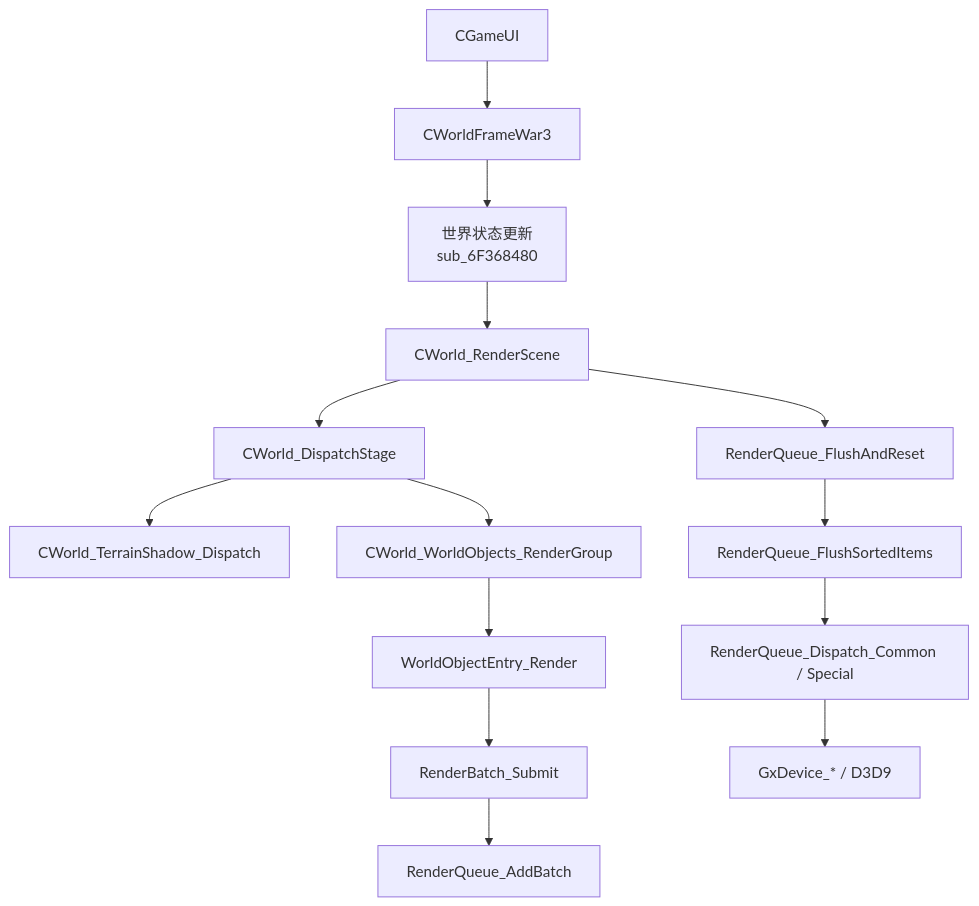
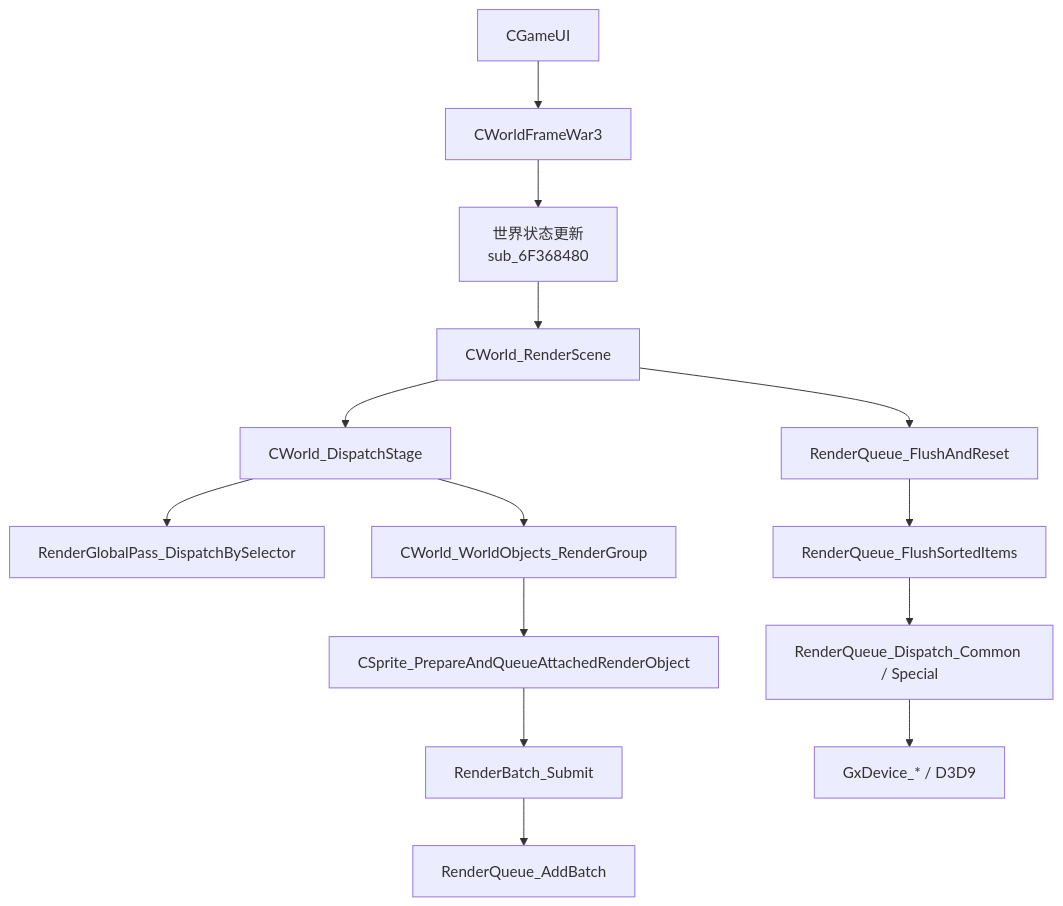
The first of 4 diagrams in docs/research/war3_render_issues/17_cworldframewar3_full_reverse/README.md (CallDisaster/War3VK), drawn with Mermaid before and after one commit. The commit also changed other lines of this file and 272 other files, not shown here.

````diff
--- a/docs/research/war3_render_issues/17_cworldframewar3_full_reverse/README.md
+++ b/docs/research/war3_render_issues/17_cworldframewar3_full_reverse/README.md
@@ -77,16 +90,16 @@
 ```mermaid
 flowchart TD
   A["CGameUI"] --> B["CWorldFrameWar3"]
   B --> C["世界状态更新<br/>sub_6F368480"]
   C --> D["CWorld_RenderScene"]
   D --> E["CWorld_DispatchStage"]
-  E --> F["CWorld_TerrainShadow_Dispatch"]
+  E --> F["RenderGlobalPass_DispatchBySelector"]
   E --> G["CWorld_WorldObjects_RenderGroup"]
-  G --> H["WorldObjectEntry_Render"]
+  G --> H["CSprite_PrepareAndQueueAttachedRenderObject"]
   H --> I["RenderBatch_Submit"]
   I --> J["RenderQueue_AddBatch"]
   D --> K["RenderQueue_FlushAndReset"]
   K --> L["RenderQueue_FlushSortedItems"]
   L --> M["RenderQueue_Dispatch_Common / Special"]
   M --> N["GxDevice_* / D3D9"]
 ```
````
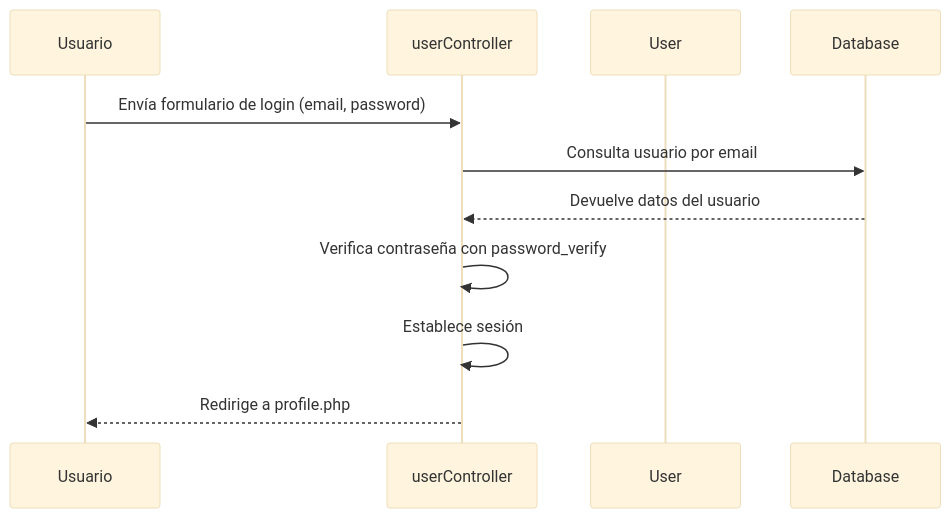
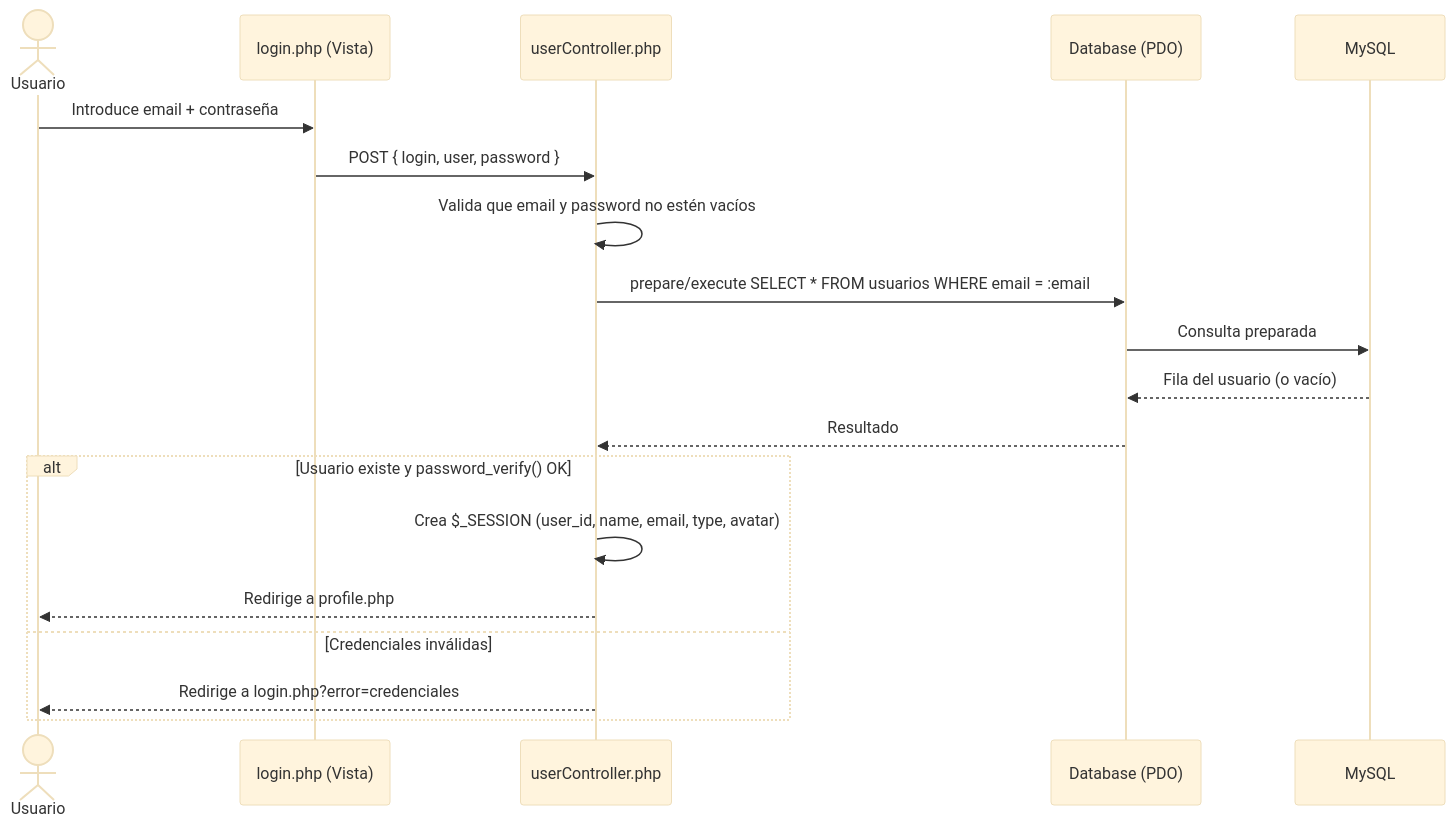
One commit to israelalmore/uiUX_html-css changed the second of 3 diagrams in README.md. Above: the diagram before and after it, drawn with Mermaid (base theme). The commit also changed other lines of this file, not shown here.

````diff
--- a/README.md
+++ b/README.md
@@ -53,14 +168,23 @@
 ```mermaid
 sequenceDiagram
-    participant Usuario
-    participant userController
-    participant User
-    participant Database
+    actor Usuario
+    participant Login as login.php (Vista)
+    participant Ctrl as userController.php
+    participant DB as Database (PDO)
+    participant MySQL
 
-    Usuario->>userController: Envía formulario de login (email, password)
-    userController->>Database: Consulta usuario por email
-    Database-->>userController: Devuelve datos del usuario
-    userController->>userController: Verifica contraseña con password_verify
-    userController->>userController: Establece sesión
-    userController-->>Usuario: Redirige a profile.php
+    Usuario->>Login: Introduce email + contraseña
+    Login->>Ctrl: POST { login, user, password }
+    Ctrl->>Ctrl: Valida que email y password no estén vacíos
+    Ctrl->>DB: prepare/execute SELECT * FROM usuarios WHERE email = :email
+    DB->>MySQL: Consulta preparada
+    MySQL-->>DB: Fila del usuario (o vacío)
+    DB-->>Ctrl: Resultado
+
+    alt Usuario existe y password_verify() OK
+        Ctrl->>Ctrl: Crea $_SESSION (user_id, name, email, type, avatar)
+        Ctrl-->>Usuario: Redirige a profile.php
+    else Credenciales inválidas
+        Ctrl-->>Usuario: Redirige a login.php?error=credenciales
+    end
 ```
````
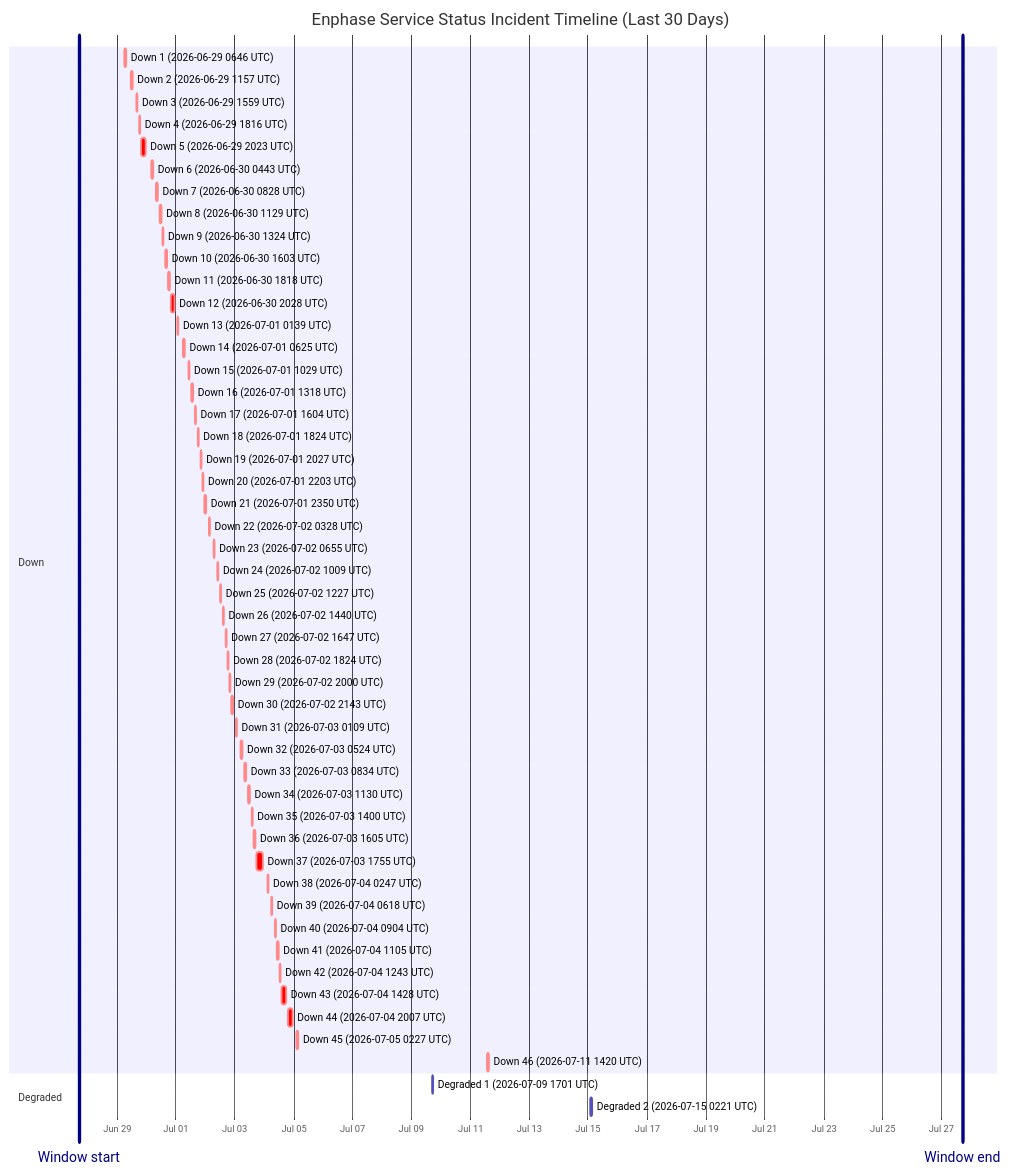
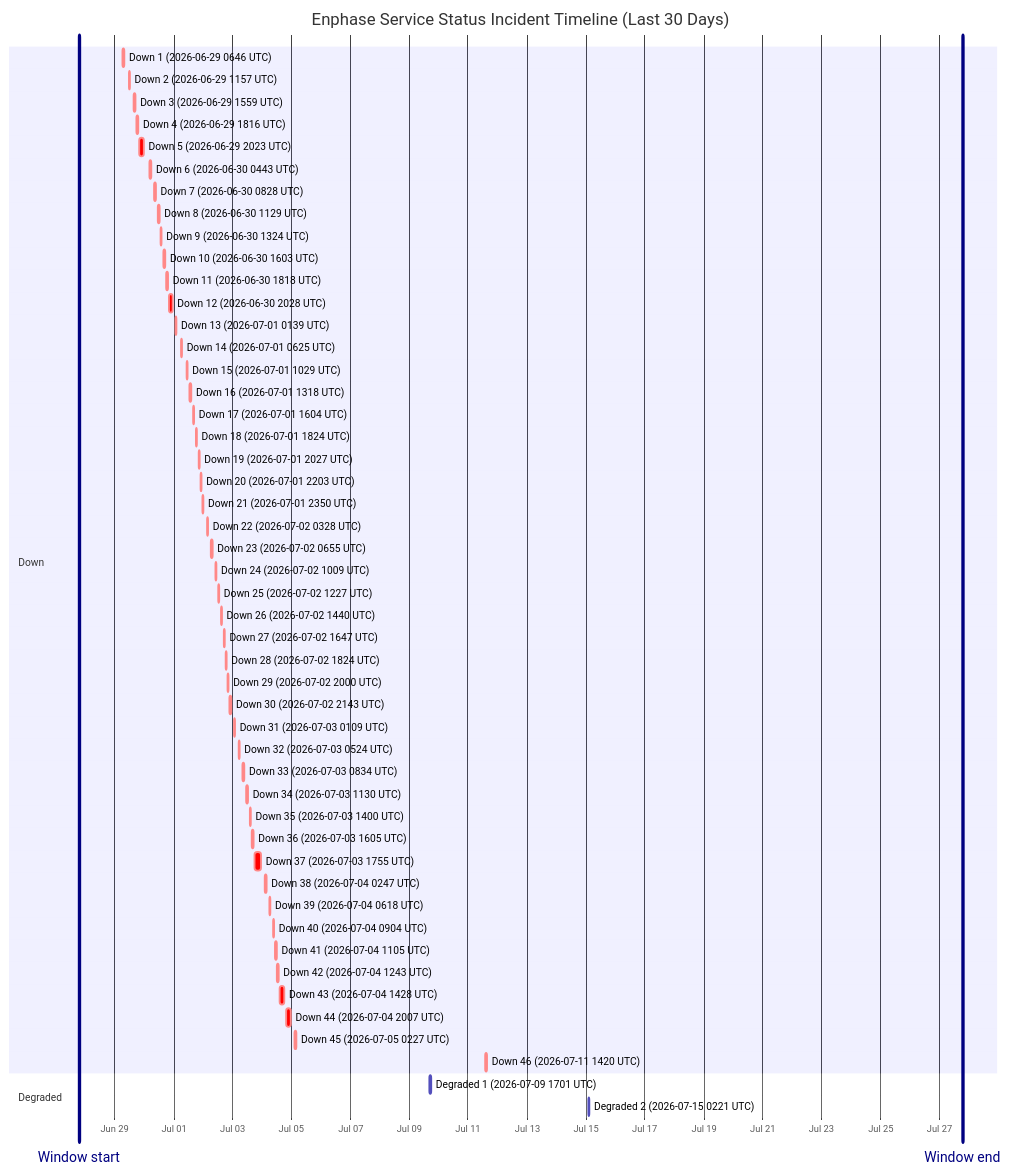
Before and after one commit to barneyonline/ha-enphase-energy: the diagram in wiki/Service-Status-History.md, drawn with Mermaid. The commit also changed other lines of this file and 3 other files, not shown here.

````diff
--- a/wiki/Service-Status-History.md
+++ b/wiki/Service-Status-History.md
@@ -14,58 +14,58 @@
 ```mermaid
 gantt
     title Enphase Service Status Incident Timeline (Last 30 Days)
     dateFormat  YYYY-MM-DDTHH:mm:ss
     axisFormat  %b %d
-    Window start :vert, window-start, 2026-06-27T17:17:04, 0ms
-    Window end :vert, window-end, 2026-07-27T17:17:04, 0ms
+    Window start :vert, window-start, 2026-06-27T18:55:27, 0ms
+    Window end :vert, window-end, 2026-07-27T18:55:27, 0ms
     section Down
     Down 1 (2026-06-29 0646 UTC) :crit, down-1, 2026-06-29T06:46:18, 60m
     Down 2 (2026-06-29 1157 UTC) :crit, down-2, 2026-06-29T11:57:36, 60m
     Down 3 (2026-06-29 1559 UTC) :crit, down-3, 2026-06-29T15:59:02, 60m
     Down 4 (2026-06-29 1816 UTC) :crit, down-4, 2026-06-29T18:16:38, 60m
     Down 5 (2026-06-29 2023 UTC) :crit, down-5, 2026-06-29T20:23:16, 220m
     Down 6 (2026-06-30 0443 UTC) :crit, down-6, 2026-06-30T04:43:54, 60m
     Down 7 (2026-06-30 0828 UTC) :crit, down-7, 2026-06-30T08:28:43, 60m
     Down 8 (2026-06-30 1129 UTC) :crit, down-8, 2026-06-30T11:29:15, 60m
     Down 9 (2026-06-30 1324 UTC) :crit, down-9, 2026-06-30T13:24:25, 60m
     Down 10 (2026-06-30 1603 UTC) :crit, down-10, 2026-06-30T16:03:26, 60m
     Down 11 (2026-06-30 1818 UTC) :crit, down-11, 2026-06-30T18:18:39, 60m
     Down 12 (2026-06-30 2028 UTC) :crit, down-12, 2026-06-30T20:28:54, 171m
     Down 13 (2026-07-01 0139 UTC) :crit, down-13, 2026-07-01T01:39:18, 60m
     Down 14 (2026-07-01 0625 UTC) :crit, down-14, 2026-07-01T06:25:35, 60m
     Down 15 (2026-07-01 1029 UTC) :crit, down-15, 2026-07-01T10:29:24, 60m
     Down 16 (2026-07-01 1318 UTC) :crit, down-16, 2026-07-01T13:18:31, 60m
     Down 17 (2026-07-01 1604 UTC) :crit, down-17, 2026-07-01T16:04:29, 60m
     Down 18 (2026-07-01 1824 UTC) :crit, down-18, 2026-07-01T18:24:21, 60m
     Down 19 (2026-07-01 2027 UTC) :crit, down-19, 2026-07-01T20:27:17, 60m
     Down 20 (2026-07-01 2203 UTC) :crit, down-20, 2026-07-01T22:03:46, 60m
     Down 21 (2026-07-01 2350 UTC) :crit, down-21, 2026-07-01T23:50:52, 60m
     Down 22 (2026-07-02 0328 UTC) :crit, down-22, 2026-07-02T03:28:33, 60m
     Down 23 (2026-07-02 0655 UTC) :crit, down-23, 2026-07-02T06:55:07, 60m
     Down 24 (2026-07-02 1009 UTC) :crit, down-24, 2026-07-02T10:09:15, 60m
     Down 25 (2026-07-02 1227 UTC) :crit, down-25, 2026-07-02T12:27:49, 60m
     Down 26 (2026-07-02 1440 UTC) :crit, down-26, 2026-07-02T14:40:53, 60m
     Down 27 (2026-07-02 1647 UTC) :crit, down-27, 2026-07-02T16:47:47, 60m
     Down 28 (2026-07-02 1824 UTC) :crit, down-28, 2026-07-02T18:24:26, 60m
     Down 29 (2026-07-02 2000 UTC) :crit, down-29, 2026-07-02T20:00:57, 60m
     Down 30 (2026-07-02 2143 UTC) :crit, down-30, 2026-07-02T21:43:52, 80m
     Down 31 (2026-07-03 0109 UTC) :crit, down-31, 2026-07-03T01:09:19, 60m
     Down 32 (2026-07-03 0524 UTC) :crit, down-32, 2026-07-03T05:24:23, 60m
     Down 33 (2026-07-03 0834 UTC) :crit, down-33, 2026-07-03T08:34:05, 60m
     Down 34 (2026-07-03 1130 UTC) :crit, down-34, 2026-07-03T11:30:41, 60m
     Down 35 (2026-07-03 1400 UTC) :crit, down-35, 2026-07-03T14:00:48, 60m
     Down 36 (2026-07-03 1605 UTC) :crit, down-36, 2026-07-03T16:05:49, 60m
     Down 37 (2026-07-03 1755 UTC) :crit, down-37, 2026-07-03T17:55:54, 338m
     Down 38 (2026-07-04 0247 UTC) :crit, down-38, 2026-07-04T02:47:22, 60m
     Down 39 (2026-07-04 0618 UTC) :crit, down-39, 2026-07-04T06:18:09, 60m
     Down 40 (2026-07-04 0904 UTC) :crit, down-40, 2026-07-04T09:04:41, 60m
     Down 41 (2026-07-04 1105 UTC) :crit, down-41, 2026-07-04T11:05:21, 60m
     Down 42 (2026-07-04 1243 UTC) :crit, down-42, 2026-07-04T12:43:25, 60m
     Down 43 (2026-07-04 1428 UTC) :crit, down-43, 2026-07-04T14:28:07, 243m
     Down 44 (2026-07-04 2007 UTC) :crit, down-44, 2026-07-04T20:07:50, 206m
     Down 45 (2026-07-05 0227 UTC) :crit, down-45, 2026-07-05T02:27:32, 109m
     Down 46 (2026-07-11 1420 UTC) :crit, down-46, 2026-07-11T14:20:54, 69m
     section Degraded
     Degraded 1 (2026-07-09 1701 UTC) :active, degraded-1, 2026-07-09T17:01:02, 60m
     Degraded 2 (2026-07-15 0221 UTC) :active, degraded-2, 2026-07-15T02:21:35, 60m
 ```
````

--- --- ---

From the records above, copy out the line with "Down 5 (2026-06-29", the line with "Down 8 (2026-06-30", and every line between them, word for word.

     Down 5 (2026-06-29 2023 UTC) :crit, down-5, 2026-06-29T20:23:16, 220m
     Down 6 (2026-06-30 0443 UTC) :crit, down-6, 2026-06-30T04:43:54, 60m
     Down 7 (2026-06-30 0828 UTC) :crit, down-7, 2026-06-30T08:28:43, 60m
     Down 8 (2026-06-30 1129 UTC) :crit, down-8, 2026-06-30T11:29:15, 60m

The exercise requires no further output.